- STORED DATA
[Start of Attachment]
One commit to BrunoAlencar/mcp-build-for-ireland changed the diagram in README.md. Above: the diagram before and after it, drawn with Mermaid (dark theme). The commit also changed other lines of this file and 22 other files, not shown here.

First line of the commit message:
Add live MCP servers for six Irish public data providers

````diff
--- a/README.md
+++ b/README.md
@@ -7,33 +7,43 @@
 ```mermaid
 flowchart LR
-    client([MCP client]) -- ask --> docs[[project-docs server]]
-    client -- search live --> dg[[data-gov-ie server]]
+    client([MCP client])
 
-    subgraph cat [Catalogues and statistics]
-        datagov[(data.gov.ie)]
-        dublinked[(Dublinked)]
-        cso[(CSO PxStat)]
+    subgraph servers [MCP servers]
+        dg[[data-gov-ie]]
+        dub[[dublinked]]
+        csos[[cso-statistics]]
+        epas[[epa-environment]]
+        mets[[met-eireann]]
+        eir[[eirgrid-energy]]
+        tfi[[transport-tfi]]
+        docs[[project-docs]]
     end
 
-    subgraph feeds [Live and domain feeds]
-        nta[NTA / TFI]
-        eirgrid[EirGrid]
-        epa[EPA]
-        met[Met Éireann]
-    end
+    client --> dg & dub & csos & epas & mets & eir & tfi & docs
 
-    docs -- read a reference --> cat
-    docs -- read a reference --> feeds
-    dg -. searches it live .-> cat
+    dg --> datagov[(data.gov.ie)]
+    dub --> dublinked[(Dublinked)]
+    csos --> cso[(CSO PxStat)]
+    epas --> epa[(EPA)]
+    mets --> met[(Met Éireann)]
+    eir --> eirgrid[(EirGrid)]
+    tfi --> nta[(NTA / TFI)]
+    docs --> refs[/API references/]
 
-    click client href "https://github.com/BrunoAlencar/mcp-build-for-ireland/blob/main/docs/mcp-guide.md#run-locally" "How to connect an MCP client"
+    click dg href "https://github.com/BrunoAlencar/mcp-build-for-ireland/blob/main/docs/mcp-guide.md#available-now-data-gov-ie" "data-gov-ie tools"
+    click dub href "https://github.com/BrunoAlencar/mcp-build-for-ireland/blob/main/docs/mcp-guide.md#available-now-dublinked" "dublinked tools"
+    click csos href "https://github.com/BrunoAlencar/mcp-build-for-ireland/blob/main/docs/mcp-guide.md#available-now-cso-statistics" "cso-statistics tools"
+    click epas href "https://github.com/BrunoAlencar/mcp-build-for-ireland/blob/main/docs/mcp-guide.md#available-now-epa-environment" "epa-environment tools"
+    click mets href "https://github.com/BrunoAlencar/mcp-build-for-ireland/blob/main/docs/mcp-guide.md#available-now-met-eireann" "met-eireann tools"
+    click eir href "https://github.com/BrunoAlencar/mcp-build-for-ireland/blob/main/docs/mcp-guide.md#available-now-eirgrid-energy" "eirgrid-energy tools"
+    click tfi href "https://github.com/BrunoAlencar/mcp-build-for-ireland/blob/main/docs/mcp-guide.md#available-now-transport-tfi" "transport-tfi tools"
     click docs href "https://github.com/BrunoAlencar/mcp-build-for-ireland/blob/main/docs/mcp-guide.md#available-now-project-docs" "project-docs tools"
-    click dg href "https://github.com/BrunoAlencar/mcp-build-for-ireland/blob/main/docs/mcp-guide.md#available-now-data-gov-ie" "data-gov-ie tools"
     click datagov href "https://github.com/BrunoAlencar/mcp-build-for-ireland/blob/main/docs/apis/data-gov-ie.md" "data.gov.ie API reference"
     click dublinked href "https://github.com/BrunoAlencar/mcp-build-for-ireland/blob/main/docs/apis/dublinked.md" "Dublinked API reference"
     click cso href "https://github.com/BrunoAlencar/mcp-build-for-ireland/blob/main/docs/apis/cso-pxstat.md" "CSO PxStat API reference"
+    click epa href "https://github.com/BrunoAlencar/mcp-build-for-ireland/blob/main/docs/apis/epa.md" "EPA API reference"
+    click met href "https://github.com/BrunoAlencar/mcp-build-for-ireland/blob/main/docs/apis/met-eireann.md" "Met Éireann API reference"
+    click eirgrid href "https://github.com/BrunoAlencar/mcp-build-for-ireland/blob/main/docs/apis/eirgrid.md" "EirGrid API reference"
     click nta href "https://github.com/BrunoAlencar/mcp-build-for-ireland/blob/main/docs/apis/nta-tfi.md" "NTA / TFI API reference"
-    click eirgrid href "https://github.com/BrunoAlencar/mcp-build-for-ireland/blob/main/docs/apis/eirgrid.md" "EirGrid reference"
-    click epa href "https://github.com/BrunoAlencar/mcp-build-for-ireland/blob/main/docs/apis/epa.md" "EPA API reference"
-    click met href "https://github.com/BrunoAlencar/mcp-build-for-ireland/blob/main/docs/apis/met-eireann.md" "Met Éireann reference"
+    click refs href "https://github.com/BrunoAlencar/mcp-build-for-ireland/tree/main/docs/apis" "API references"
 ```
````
[End of Attachment]
- WHAT IS NEEDED
Write the records out again. Each one must match exactly.

- RESPONSE BOX
One commit to BrunoAlencar/mcp-build-for-ireland changed the diagram in README.md. Above: the diagram before and after it, drawn with Mermaid (dark theme). The commit also changed other lines of this file and 22 other files, not shown here.

First line of the commit message:
Add live MCP servers for six Irish public data providers

````diff
--- a/README.md
+++ b/README.md
@@ -7,33 +7,43 @@
 ```mermaid
 flowchart LR
-    client([MCP client]) -- ask --> docs[[project-docs server]]
-    client -- search live --> dg[[data-gov-ie server]]
+    client([MCP client])
 
-    subgraph cat [Catalogues and statistics]
-        datagov[(data.gov.ie)]
-        dublinked[(Dublinked)]
-        cso[(CSO PxStat)]
+    subgraph servers [MCP servers]
+        dg[[data-gov-ie]]
+        dub[[dublinked]]
+        csos[[cso-statistics]]
+        epas[[epa-environment]]
+        mets[[met-eireann]]
+        eir[[eirgrid-energy]]
+        tfi[[transport-tfi]]
+        docs[[project-docs]]
     end
 
-    subgraph feeds [Live and domain feeds]
-        nta[NTA / TFI]
-        eirgrid[EirGrid]
-        epa[EPA]
-        met[Met Éireann]
-    end
+    client --> dg & dub & csos & epas & mets & eir & tfi & docs
 
-    docs -- read a reference --> cat
-    docs -- read a reference --> feeds
-    dg -. searches it live .-> cat
+    dg --> datagov[(data.gov.ie)]
+    dub --> dublinked[(Dublinked)]
+    csos --> cso[(CSO PxStat)]
+    epas --> epa[(EPA)]
+    mets --> met[(Met Éireann)]
+    eir --> eirgrid[(EirGrid)]
+    tfi --> nta[(NTA / TFI)]
+    docs --> refs[/API references/]
 
-    click client href "https://github.com/BrunoAlencar/mcp-build-for-ireland/blob/main/docs/mcp-guide.md#run-locally" "How to connect an MCP client"
+    click dg href "https://github.com/BrunoAlencar/mcp-build-for-ireland/blob/main/docs/mcp-guide.md#available-now-data-gov-ie" "data-gov-ie tools"
+    click dub href "https://github.com/BrunoAlencar/mcp-build-for-ireland/blob/main/docs/mcp-guide.md#available-now-dublinked" "dublinked tools"
+    click csos href "https://github.com/BrunoAlencar/mcp-build-for-ireland/blob/main/docs/mcp-guide.md#available-now-cso-statistics" "cso-statistics tools"
+    click epas href "https://github.com/BrunoAlencar/mcp-build-for-ireland/blob/main/docs/mcp-guide.md#available-now-epa-environment" "epa-environment tools"
+    click mets href "https://github.com/BrunoAlencar/mcp-build-for-ireland/blob/main/docs/mcp-guide.md#available-now-met-eireann" "met-eireann tools"
+    click eir href "https://github.com/BrunoAlencar/mcp-build-for-ireland/blob/main/docs/mcp-guide.md#available-now-eirgrid-energy" "eirgrid-energy tools"
+    click tfi href "https://github.com/BrunoAlencar/mcp-build-for-ireland/blob/main/docs/mcp-guide.md#available-now-transport-tfi" "transport-tfi tools"
     click docs href "https://github.com/BrunoAlencar/mcp-build-for-ireland/blob/main/docs/mcp-guide.md#available-now-project-docs" "project-docs tools"
-    click dg href "https://github.com/BrunoAlencar/mcp-build-for-ireland/blob/main/docs/mcp-guide.md#available-now-data-gov-ie" "data-gov-ie tools"
     click datagov href "https://github.com/BrunoAlencar/mcp-build-for-ireland/blob/main/docs/apis/data-gov-ie.md" "data.gov.ie API reference"
     click dublinked href "https://github.com/BrunoAlencar/mcp-build-for-ireland/blob/main/docs/apis/dublinked.md" "Dublinked API reference"
     click cso href "https://github.com/BrunoAlencar/mcp-build-for-ireland/blob/main/docs/apis/cso-pxstat.md" "CSO PxStat API reference"
+    click epa href "https://github.com/BrunoAlencar/mcp-build-for-ireland/blob/main/docs/apis/epa.md" "EPA API reference"
+    click met href "https://github.com/BrunoAlencar/mcp-build-for-ireland/blob/main/docs/apis/met-eireann.md" "Met Éireann API reference"
+    click eirgrid href "https://github.com/BrunoAlencar/mcp-build-for-ireland/blob/main/docs/apis/eirgrid.md" "EirGrid API reference"
     click nta href "https://github.com/BrunoAlencar/mcp-build-for-ireland/blob/main/docs/apis/nta-tfi.md" "NTA / TFI API reference"
-    click eirgrid href "https://github.com/BrunoAlencar/mcp-build-for-ireland/blob/main/docs/apis/eirgrid.md" "EirGrid reference"
-    click epa href "https://github.com/BrunoAlencar/mcp-build-for-ireland/blob/main/docs/apis/epa.md" "EPA API reference"
-    click met href "https://github.com/BrunoAlencar/mcp-build-for-ireland/blob/main/docs/apis/met-eireann.md" "Met Éireann reference"
+    click refs href "https://github.com/BrunoAlencar/mcp-build-for-ireland/tree/main/docs/apis" "API references"
 ```
````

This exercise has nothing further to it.